THE INPUT:
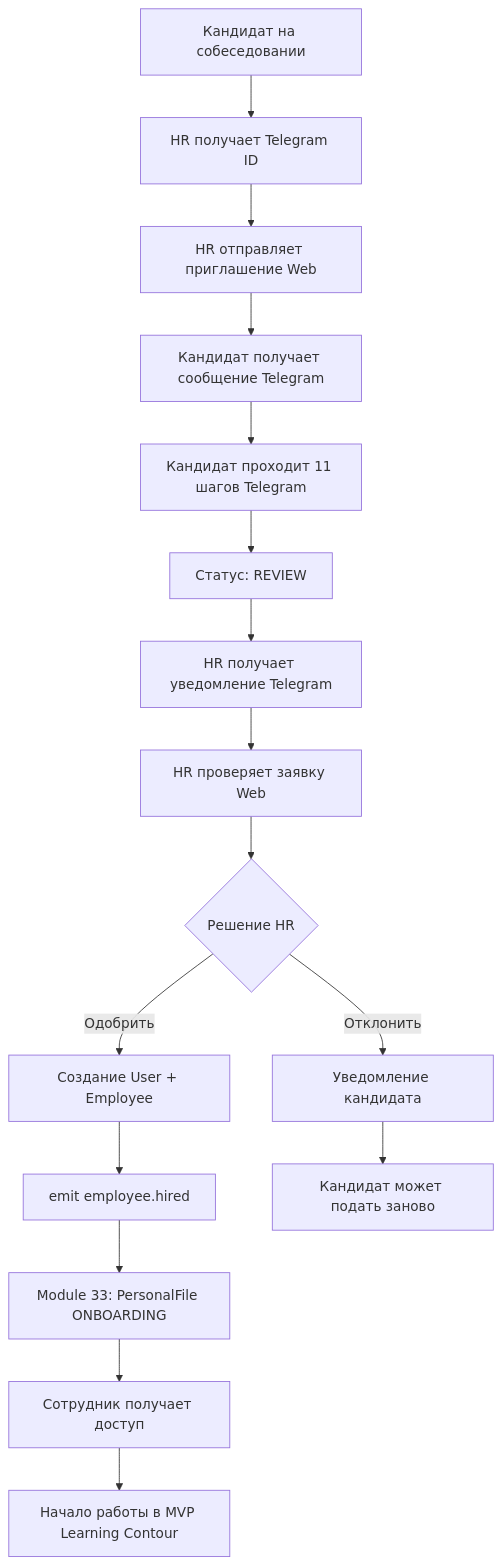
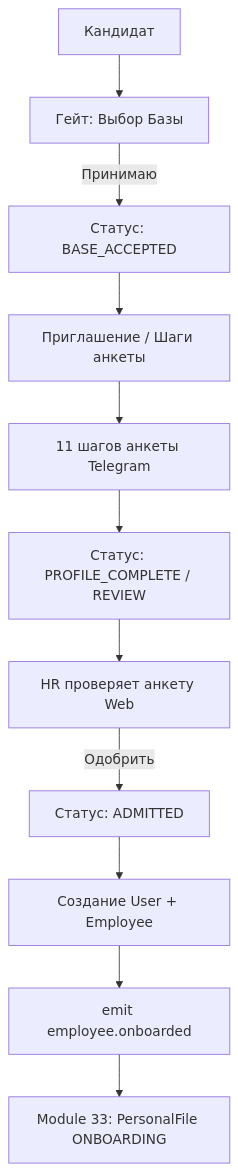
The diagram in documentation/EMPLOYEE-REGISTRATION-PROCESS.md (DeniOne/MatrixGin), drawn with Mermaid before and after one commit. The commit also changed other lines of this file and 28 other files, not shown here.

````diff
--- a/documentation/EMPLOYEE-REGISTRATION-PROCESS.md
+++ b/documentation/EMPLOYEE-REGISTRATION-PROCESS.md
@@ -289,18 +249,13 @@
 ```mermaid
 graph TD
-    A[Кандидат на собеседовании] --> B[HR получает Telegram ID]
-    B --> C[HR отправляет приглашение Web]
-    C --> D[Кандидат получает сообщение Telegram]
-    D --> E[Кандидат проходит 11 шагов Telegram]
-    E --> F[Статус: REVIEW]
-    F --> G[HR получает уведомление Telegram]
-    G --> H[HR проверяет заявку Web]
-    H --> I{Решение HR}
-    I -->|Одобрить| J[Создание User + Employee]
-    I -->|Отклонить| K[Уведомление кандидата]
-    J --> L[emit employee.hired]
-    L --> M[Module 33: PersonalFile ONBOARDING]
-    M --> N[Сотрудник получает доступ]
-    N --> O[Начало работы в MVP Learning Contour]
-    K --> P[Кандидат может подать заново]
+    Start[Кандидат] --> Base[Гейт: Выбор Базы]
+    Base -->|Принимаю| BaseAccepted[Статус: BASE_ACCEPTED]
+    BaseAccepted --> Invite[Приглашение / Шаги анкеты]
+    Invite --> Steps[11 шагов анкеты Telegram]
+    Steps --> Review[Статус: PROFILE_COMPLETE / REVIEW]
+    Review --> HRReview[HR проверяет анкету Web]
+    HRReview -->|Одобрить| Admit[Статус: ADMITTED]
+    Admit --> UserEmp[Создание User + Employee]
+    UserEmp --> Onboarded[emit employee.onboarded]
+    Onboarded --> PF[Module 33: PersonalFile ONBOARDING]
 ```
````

WHAT THIS TASK INVOLVES: Output exactly the lines between the one containing "-->|Одобрить| Admit[Статус: ADMITTED]" and the final line above, both inclusive.

ANSWER BELOW:
+    HRReview -->|Одобрить| Admit[Статус: ADMITTED]
+    Admit --> UserEmp[Создание User + Employee]
+    UserEmp --> Onboarded[emit employee.onboarded]
+    Onboarded --> PF[Module 33: PersonalFile ONBOARDING]
 ```
````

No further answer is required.